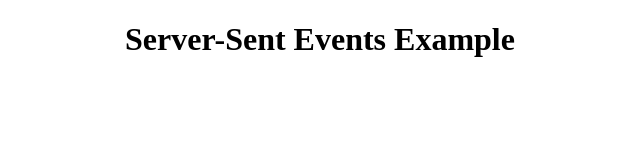
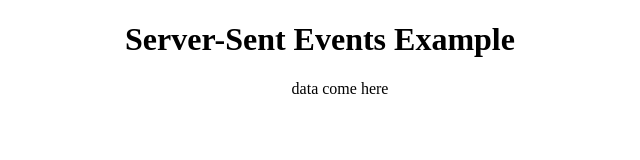
Before and after one commit to Prashant-tiwari-2008/Frontend-System-design, a website: page communication protocol/SSE/index.html in a window 1280 px wide. Shown: the whole page, without its empty margins (320-960 px from the left). Drawn offline with Linux system fonts and the light colour scheme.

Commit message:
original code added

```diff
--- a/communication protocol/SSE/index.html
+++ b/communication protocol/SSE/index.html
@@ -8,7 +8,7 @@
 <body>
         <div style="text-align: center;">
             <h1>Server-Sent Events Example</h1>
-            <ul id="sse-data"></ul>
+            <ul id="sse-data">data come here</ul>
         </div>
 
         <script>
```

**What to do**
Whenever a line of the data above includes the word "protocol", copy that line.

**Response box**
Before and after one commit to Prashant-tiwari-2008/Frontend-System-design, a website: page communication protocol/SSE/index.html in a window 1280 px wide. Shown: the whole page, without its empty margins (320-960 px from the left). Drawn offline with Linux system fonts and the light colour scheme.
--- a/communication protocol/SSE/index.html
+++ b/communication protocol/SSE/index.html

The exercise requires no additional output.